Over 1.3 million records are available to search this Findmypast Friday including over 1 million parish registers from Nottinghamshire. These new baptisms, banns, marriages and burials mark the second phase of our Six Counties in Six Months initiative. Launched back in April with the release of over five million Wiltshire records, the project will see the online publication of vital records from a further four counties across England over the next four months.
Nottinghamshire Baptisms Index 1538-1917
Over 580,000 records have been added to our collection of Nottinghamshire baptisms. Before civil registration was introduced in 1837, birth, marriage, and death records were recorded with the local parish. The Church of England mandated the keeping of registers from 1538, and until the Religious Toleration Act of 1689, other denominations, such as Methodists and Roman Catholics, registered life events with the Church of England. Many chose to continue this practice after 1689.
The collection now contains over 1.4 million transcripts that will reveal your ancestor's baptism date, baptism location, religious denomination, residence and parent's names.
Nottinghamshire Banns Index 1600-1812
Nottinghamshire Banns contains over 800 records that will allow you to discover whether your ancestors were married via this ancient legal tradition. Banns are proclamations of a couple's intention to marry. The proclamation is made in the resident parish of the couple three months prior to their intended marriage date. If the couple lives in separate parishes, the banns will be announced in each parish. The proclamation is made three times on three separate Sundays. This practice was introduced in order to prevent clandestine marriages and to give the local congregation time to put forward any reasons against the union taking place.
Each transcript will reveal the couple's names, birth years, marital status, residence, where there banns were read and the dates of the readings. It is important to note that the fact that a banns record exists does not confirm that the marriage actually took place.
Nottinghamshire Marriages Index 1528-1929
Over 295,000 records spanning 400 years have been added to our collection of Nottinghamshire Marriages. The records have been transcribed from original parish records and bishop's transcripts by Findmypast and the Nottinghamshire Family History Society.
The collection now contains over 984,000 transcripts that will reveal your ancestor's birth year, residence, marriage date, marriage place, occupation, residence, father's name, whether they were married by banns or licence and corresponding details for their spouse.

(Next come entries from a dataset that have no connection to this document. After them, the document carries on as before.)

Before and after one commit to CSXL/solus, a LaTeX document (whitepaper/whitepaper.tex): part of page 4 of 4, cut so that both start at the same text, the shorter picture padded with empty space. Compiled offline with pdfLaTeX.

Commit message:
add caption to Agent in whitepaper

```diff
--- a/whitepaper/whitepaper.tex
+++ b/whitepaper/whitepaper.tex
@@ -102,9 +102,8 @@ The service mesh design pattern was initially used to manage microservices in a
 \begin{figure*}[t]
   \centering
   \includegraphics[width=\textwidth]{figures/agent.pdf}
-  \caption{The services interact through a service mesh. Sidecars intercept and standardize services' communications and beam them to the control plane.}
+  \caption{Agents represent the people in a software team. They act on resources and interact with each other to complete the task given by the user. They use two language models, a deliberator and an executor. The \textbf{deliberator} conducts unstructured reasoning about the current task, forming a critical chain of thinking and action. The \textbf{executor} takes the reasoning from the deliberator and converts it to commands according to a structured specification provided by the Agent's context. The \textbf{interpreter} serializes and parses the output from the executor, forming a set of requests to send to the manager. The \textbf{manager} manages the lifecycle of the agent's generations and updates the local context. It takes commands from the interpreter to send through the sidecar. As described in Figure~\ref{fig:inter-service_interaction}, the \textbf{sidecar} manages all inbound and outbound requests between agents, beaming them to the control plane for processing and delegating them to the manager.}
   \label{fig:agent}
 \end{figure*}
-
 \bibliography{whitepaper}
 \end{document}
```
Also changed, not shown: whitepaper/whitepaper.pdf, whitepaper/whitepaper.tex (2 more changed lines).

Some records may also list the names of any witnesses present.
Nottinghamshire Burials Index 1596-1905
Over 423,000 new transcripts of original parish records and bishop's transcripts have been added to our collection of Nottinghamshire burials. Burial records are an excellent way of determining where your ancestors spent their final years.
Each records will reveal where your ancestor was laid to rest, their age at death and religious denomination. You may also find notes on their marital status, cause of death, occupation, or other significant biographical details.

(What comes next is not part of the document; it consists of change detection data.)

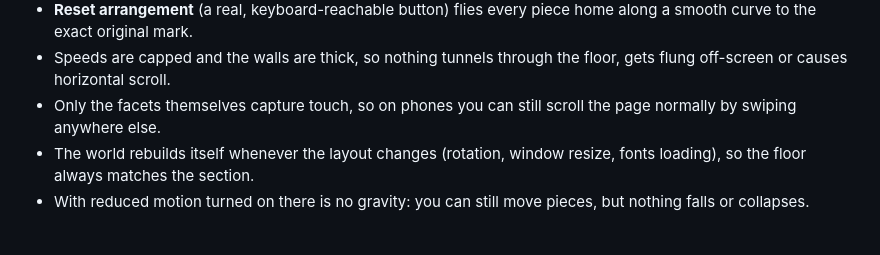
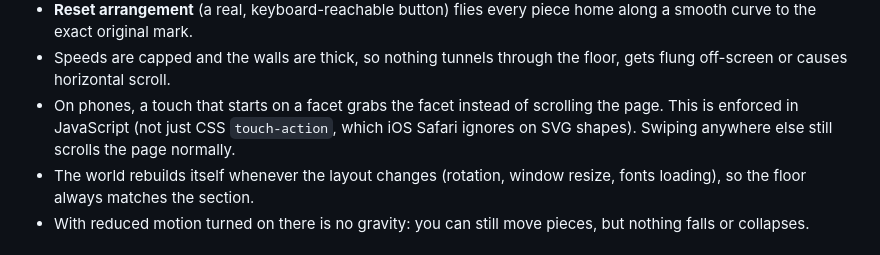
Before and after one commit to 4hm4di/graphcent-temporary, a Markdown page: README.md, the part around the change. Rendered like a GitHub page.

```diff
--- a/README.md
+++ b/README.md
@@ -75,8 +75,10 @@ sides are the walls and its bottom edge is the floor.
   piece home along a smooth curve to the exact original mark.
 - Speeds are capped and the walls are thick, so nothing tunnels through the
   floor, gets flung off-screen or causes horizontal scroll.
-- Only the facets themselves capture touch, so on phones you can still
-  scroll the page normally by swiping anywhere else.
+- On phones, a touch that starts on a facet grabs the facet instead of
+  scrolling the page. This is enforced in JavaScript (not just CSS
+  `touch-action`, which iOS Safari ignores on SVG shapes). Swiping anywhere
+  else still scrolls the page normally.
 - The world rebuilds itself whenever the layout changes (rotation, window
   resize, fonts loading), so the floor always matches the section.
 - With reduced motion turned on there is no gravity: you can still move
```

PERiodical Source Index
Over 16,000 images have been added to five titles in the PERiodical Source Index. New images have been added to;
- New York Researcher – volume 26, number 4 (2015) and volume 27, numbers 1 & 2 (2016)
- New York Genealogical and Biographical Record – volume 147, numbers 1 & 2 (2016)
- New Zealand Genealogist – volumes 1-8 (1970-1977); volume 10, number 94 (1979); volume 18, number 176 (1987); and volumes 26-39 (1995-2008)
- Fenwick Colony Gazette – Volume 20, number 3 (2015) and volume 21, numbers 1 &2 (2015)
- The Friend / Friend Intelligencer – volumes 23-36 (1849-1863
The PERiodical Source Index (PERSI) enables you to easily locate key information about people and places. It contains over millions of entries from thousands of historical, genealogical and ethnic publications and is a simple way of accessing articles, photos, and other material you might not find using traditional search methods. This can help to build the historical context around your personal research, and the world your ancestors lived in.